On the Chinese ICO Ban
China’s central banking authority has banned ICOs. This decision seems to be very much a signal to Chinese crypto investors that China is opposed to the future narratives of cryptocurrency, but what does it say about the current state?
For China, cryptocurrency is a very complicated asset. On the one hand, provincial and state bureaucrats receive cryptocurrency as payments for allowing crypto miners to use state assets to further their economic systems (we see this in the case of governors who allow miners to receive power from a hydroelectric dam in exchange for a portion of the crypto-assets mined). This symbiotic relationship stretches far up the governance structure. On the other hand, the rulers of monetary policy see high net-worth individuals as using cryptocurrency to evade taxation and export money beyond the border of the republic in stark contrast to the decree of the ruling party. Exporting money from the mainland is strictly frowned upon but it’s next to impossible to isolate crypto to crypto movements to a physical location.
If I send money from one bitcoin address, let’s say at Huobi, to another address, it’s actually impossible for Huobi to verify where that address physically lives unless it’s on a list of known addresses. It’s totally possible that Huobi could maintain a list of known addresses, but for various technical and political reasons, that’s hard. The best effort most places can make is a checkbox pushing the assertion of the location of the destination onto the user, but that’s about as effective as coinbase’s famous “check this box if you’re a qualified investor” which was part of the problem with their flash crash (and now a defunct feature in their system). In short, tracking the movement of bitcoins beyond the addressing of the network is really hard.
Getting back to the narrative of why China banned ICOs, it seems that the rulers of monetary policy wish to impose a chilling effect on the movement of currency out of China, but not to the point of outright banning all cryptocurrency because of how much investment those same rulers have in the asset class. In short, Chinese state actors own too much cryptocurrency to outright ban it, but they want to stop more money from fleeing the country (and new actors from becoming members of the ruling class). It is this catch-22 that leads them to impose what is essentially a meaningless ban on new ICOs, since the wealthy will still be able to invest in new ICOs, while still allowing exchanges to traffic in the very assets which allow the movement of value out of the country.

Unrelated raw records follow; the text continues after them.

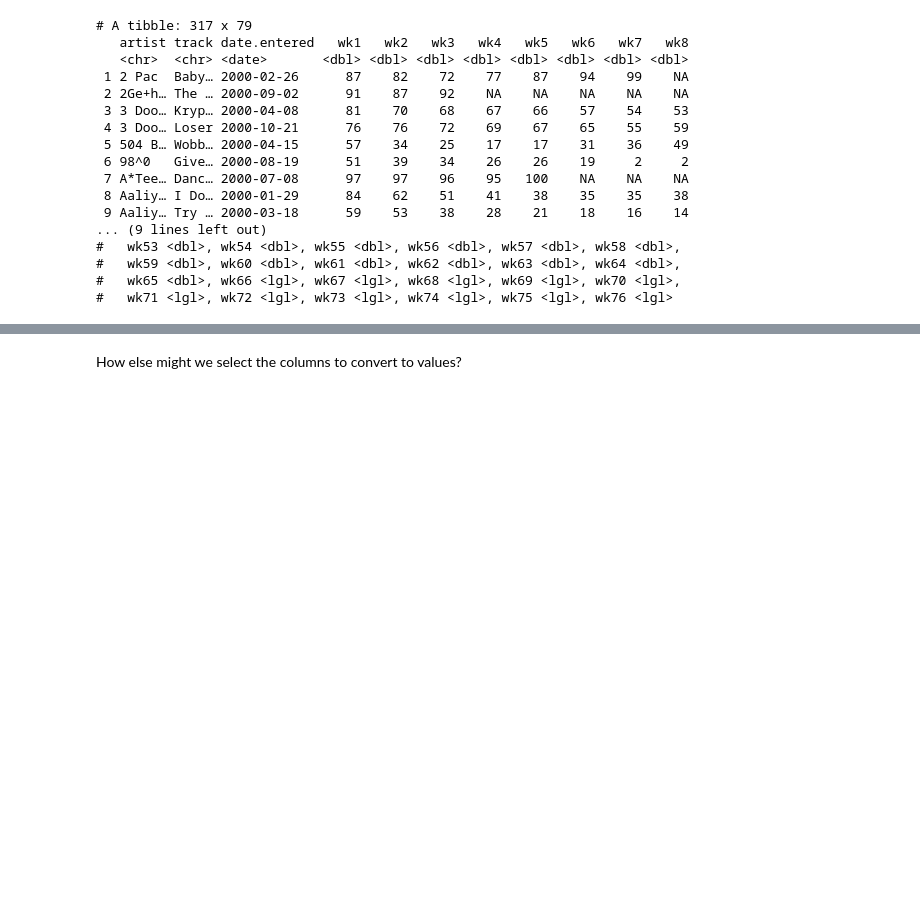
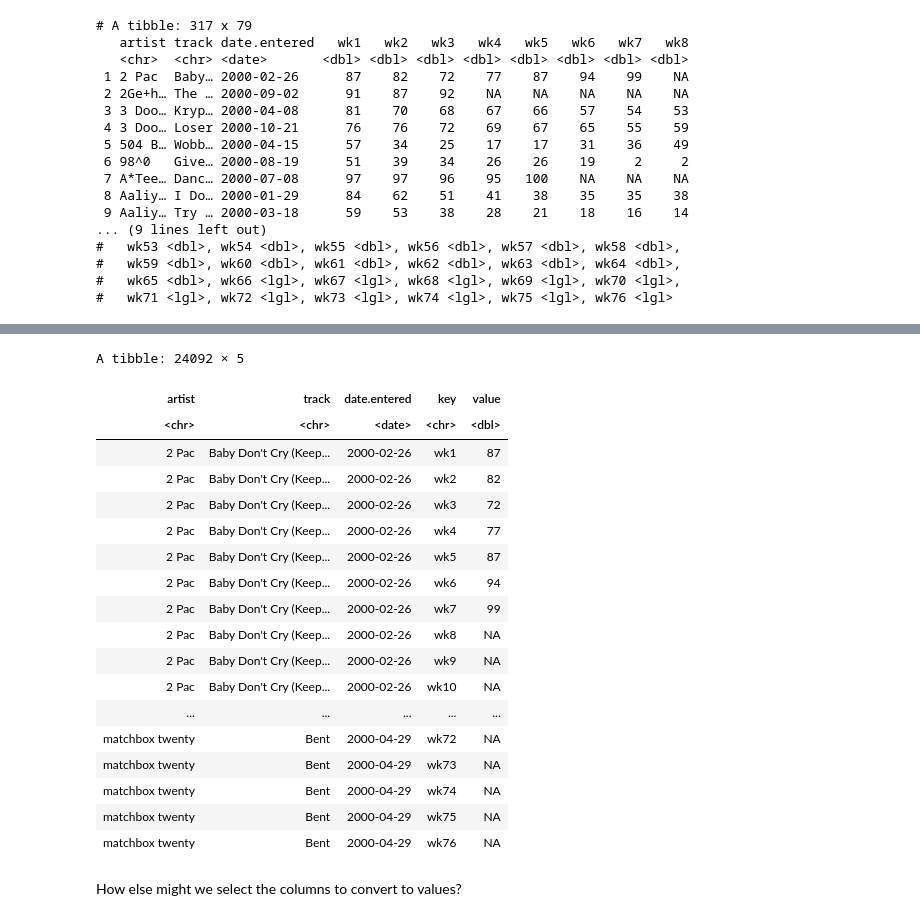
Before and after one commit to the-tanvan/BIOS512, a Jupyter notebook: class-materials/15_lecture_new_pivot_functions.ipynb, the cells around one changed output, grey strips where cells are left out. Drawn from its saved outputs; the diff is of its cells as text; code cells hidden in the pictures; blank space fills up the shorter version.

```diff
--- a/class-materials/15_lecture_new_pivot_functions.ipynb
+++ b/class-materials/15_lecture_new_pivot_functions.ipynb
@@ -62,2 +92,35 @@ billboard %>% names
+# %%
+# Creates key column
+# Creates value column
+# Remove cols using one_of function (from dplyr package) which selects one_of the columns of the provided list
+# The minus indicates to remove
+
+billboard %>%
+    pivot_longer(names_to = 'key', values_to = 'value',
+                 cols = -one_of('track', 'artist', 'date.entered'))
+
+# The following syntax does not work with this function (unlike gather function)
+# billboard %>%
+#     pivot_longer(names_to = 'key', values_to = 'value', -artist, -track, -date.entered)
+# %% [output]
+A tibble: 24092 × 5
+| artist | track | date.entered | key | value |
+| <chr> | <chr> | <date> | <chr> | <dbl> |
+| 2 Pac | Baby Don't Cry (Keep... | 2000-02-26 | wk1 | 87 |
+| 2 Pac | Baby Don't Cry (Keep... | 2000-02-26 | wk2 | 82 |
+| 2 Pac | Baby Don't Cry (Keep... | 2000-02-26 | wk3 | 72 |
+| 2 Pac | Baby Don't Cry (Keep... | 2000-02-26 | wk4 | 77 |
+| 2 Pac | Baby Don't Cry (Keep... | 2000-02-26 | wk5 | 87 |
+| 2 Pac | Baby Don't Cry (Keep... | 2000-02-26 | wk6 | 94 |
+| 2 Pac | Baby Don't Cry (Keep... | 2000-02-26 | wk7 | 99 |
+| 2 Pac | Baby Don't Cry (Keep... | 2000-02-26 | wk8 | NA |
+| 2 Pac | Baby Don't Cry (Keep... | 2000-02-26 | wk9 | NA |
+| 2 Pac | Baby Don't Cry (Keep... | 2000-02-26 | wk10 | NA |
+| ... | ... | ... | ... | ... |
+| matchbox twenty | Bent | 2000-04-29 | wk72 | NA |
+| matchbox twenty | Bent | 2000-04-29 | wk73 | NA |
+| matchbox twenty | Bent | 2000-04-29 | wk74 | NA |
+| matchbox twenty | Bent | 2000-04-29 | wk75 | NA |
+| matchbox twenty | Bent | 2000-04-29 | wk76 | NA |
 # %% [markdown]
 How else might we select the columns to convert to values?
```
Also changed, not shown: parts of 15 cells of this notebook, 2 other files.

It seems likely that what will happen is that exchanges will remain active in China and ICOs will move out of China. The net effect will simply be that China does not recognize any net economic benefit from the establishment of new currencies and, at the same time, does almost nothing to stem the movement of value from their shores. This decision is, in effect, the worst of both worlds.
Even if China were to ban exchanges from trading anything except Bitcoin and Ethereum, it would still do nothing to stem the flow of value from the mainland. Anything short of a full ban on cryptocurrencies is effectively missing the forest for the trees and it seems, given how many cryptoassets are owned by the ruling party, extremely unlikely that such a ban would ever come to pass. That is to say, Bitcoin and Ethereum are synonymous with the ruling class of China, so why allow any new currency to threaten the embedded power structures?